TASK INSTRUCTIONS: Search the listing for the string "pattern" and copy every line that contains it.

:: RAW DATA ::

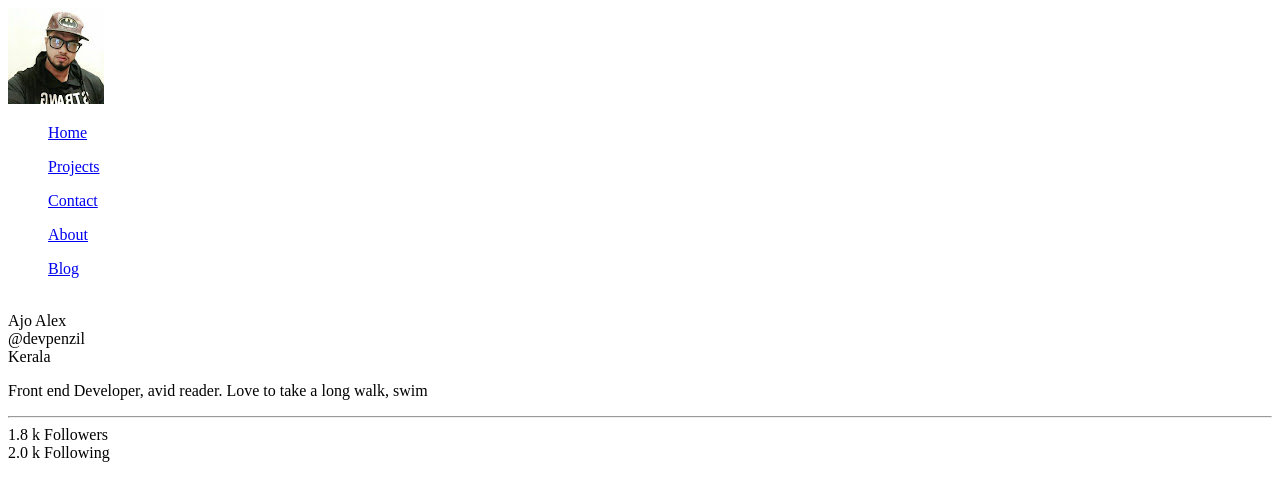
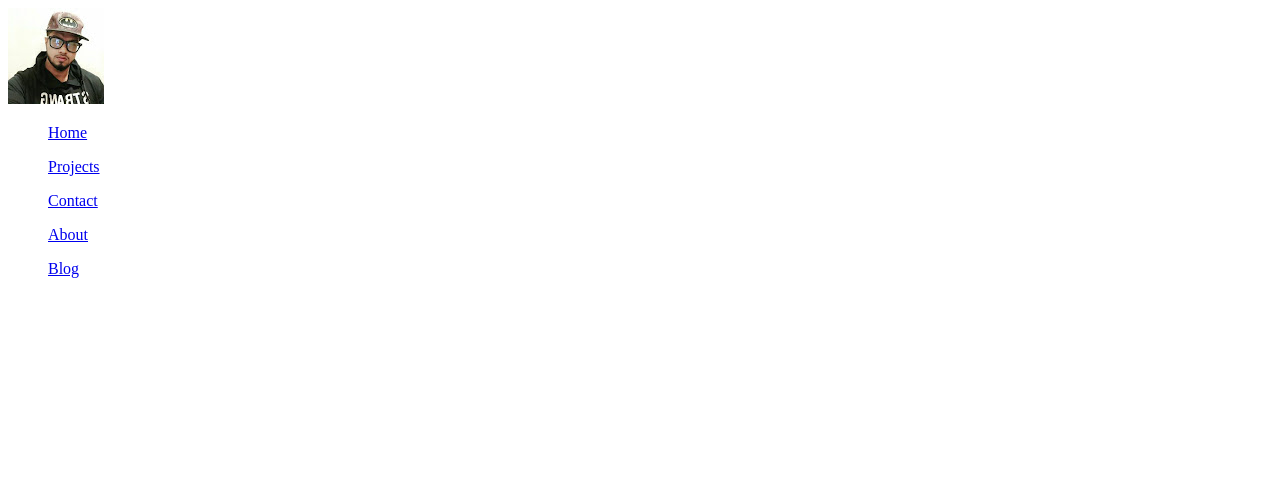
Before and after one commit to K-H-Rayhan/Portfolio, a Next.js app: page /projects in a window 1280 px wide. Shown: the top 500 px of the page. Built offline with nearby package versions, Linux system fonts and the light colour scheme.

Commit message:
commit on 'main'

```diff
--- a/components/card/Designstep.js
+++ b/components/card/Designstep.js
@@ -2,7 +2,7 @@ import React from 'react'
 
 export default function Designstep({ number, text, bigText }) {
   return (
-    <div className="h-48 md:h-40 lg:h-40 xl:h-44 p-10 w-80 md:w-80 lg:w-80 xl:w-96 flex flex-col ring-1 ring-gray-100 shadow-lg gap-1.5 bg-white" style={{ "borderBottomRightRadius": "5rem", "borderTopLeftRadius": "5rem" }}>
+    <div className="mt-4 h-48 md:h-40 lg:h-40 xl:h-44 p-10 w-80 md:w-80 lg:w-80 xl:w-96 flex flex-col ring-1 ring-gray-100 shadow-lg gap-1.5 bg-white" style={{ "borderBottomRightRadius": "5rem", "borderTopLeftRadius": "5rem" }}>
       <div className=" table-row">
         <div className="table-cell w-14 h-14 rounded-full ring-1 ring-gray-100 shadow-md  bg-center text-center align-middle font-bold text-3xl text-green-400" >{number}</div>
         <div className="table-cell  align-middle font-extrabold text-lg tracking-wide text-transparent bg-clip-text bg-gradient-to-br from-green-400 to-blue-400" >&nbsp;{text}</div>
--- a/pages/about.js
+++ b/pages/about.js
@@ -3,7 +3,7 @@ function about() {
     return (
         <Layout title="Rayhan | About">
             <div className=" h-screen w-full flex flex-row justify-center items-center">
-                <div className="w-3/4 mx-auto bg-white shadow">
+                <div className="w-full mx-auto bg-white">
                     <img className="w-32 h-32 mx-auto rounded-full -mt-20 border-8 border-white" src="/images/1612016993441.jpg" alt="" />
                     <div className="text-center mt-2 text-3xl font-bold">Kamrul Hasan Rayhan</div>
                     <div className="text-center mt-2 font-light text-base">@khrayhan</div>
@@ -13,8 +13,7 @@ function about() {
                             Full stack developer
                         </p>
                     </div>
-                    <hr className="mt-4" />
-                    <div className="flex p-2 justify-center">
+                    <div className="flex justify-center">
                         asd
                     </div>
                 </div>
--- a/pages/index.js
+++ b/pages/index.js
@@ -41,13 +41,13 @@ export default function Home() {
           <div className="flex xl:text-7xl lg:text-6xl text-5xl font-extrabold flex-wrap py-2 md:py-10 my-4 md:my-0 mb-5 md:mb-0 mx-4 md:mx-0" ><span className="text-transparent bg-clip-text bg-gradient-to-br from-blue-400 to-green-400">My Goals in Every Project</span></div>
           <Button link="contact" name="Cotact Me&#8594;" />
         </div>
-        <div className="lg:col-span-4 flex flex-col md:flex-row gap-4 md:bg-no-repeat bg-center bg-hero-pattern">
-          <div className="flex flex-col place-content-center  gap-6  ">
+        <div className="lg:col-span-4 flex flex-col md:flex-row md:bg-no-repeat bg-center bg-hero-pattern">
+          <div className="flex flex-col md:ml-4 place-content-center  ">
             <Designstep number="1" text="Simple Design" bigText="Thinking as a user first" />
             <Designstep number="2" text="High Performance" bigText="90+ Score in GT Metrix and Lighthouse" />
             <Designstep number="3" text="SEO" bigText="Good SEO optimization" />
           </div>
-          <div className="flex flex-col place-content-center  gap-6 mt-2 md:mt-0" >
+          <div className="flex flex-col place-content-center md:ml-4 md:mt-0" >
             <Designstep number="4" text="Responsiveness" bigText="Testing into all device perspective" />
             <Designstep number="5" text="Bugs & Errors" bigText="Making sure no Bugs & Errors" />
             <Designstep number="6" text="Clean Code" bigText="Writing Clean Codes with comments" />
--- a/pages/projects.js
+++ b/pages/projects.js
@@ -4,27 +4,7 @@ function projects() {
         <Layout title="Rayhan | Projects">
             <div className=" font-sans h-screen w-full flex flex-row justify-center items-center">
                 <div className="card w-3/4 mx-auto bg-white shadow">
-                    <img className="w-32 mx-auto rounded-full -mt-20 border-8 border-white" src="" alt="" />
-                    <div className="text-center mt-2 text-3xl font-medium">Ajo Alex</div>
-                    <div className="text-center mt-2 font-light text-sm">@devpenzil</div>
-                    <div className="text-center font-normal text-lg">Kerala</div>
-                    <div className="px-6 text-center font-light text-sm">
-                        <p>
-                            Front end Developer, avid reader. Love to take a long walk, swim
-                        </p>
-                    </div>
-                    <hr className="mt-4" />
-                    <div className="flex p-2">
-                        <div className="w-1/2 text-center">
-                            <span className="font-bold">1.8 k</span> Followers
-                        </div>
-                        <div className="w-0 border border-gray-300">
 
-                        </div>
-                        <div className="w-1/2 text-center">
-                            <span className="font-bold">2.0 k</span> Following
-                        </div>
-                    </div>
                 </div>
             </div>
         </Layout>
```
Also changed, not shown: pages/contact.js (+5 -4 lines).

:::

RESULT:
-        <div className="lg:col-span-4 flex flex-col md:flex-row gap-4 md:bg-no-repeat bg-center bg-hero-pattern">
+        <div className="lg:col-span-4 flex flex-col md:flex-row md:bg-no-repeat bg-center bg-hero-pattern">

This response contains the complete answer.